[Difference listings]

+ + + + +

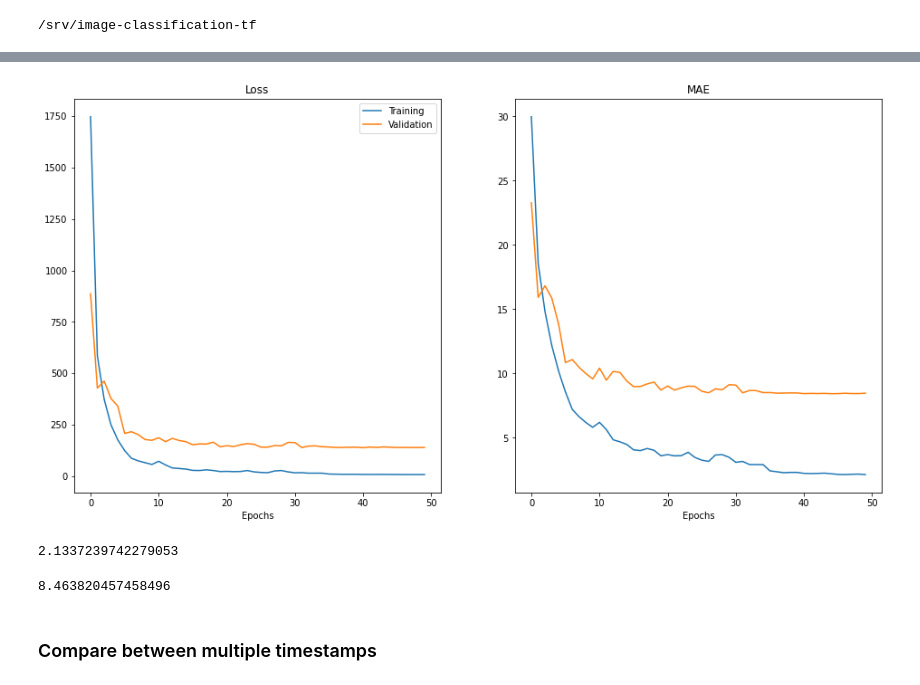
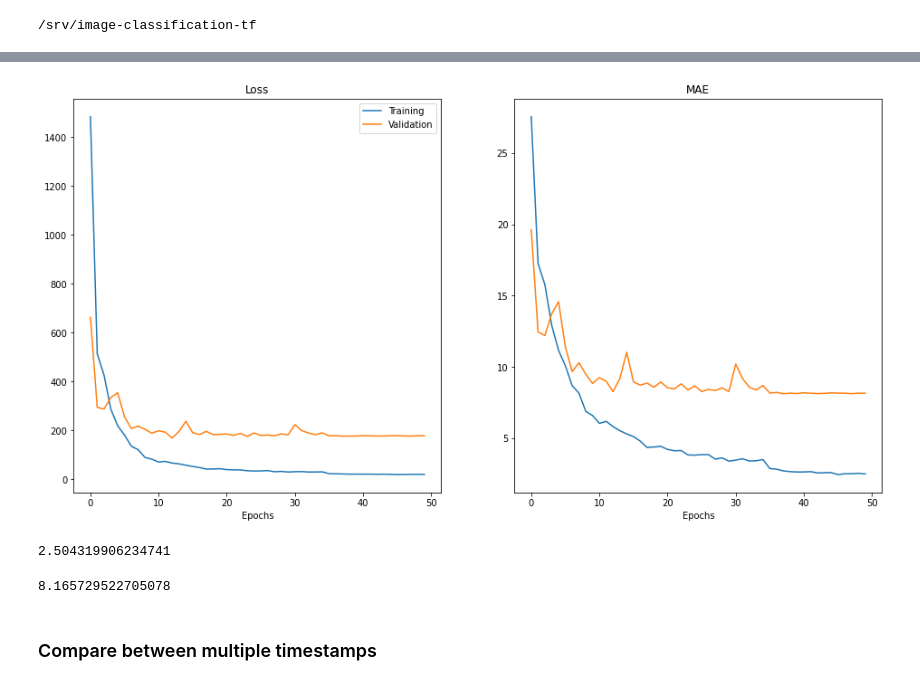
Before and after one commit to MiriamCobo/BrainGut-WineUp, a Jupyter notebook: notebooks/2.0-Model_training.ipynb, the cells around one changed output, grey strips where cells are left out. Drawn from its saved outputs; the diff is of its cells as text; code cells hidden in the pictures.

Commit message:
Vasos predictions in regression neural network

```diff
--- a/notebooks/2.0-Model_training.ipynb
+++ b/notebooks/2.0-Model_training.ipynb
@@ -57,7 +57,7 @@ import numpy as np
 from imgclas import paths, plot_utils
 
 # User parameters to set
-TIMESTAMP = '2021-10-26_Lab_All_Copas_All_reg'             # timestamp of the model
+TIMESTAMP = '2021-10-27_Lab_All_Vasos_All_reg'             # timestamp of the model
 
 # Set the timestamp
 paths.timestamp = TIMESTAMP
@@ -83,12 +83,12 @@ Total training time: 13:16:30
-[figure, old version]
+[figure, new version]
 # %%
 stats['mean_absolute_error'][-1] # accuracy last epoch train
 # %% [output]
-2.1337239742279053
+2.504319906234741
 # %%
 stats['val_mean_absolute_error'][-1] # acc last epoch val
 # %% [output]
-8.463820457458496
+8.165729522705078
 # %% [markdown]
 ### Compare between multiple timestamps
 # %%
```
Also changed, not shown: parts of 3 cells of this notebook, 12 other files.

+ + + + +

> _TASK DETAILS_:
Repeat each record as given. No picture belongs in the copy.

> _RESULT FOR THIS EXERCISE_:
Before and after one commit to MiriamCobo/BrainGut-WineUp, a Jupyter notebook: notebooks/2.0-Model_training.ipynb, the cells around one changed output, grey strips where cells are left out. Drawn from its saved outputs; the diff is of its cells as text; code cells hidden in the pictures.

Commit message:
Vasos predictions in regression neural network

```diff
--- a/notebooks/2.0-Model_training.ipynb
+++ b/notebooks/2.0-Model_training.ipynb
@@ -57,7 +57,7 @@ import numpy as np
 from imgclas import paths, plot_utils
 
 # User parameters to set
-TIMESTAMP = '2021-10-26_Lab_All_Copas_All_reg'             # timestamp of the model
+TIMESTAMP = '2021-10-27_Lab_All_Vasos_All_reg'             # timestamp of the model
 
 # Set the timestamp
 paths.timestamp = TIMESTAMP
@@ -83,12 +83,12 @@ Total training time: 13:16:30
-[figure, old version]
+[figure, new version]
 # %%
 stats['mean_absolute_error'][-1] # accuracy last epoch train
 # %% [output]
-2.1337239742279053
+2.504319906234741
 # %%
 stats['val_mean_absolute_error'][-1] # acc last epoch val
 # %% [output]
-8.463820457458496
+8.165729522705078
 # %% [markdown]
 ### Compare between multiple timestamps
 # %%
```
Also changed, not shown: parts of 3 cells of this notebook, 12 other files.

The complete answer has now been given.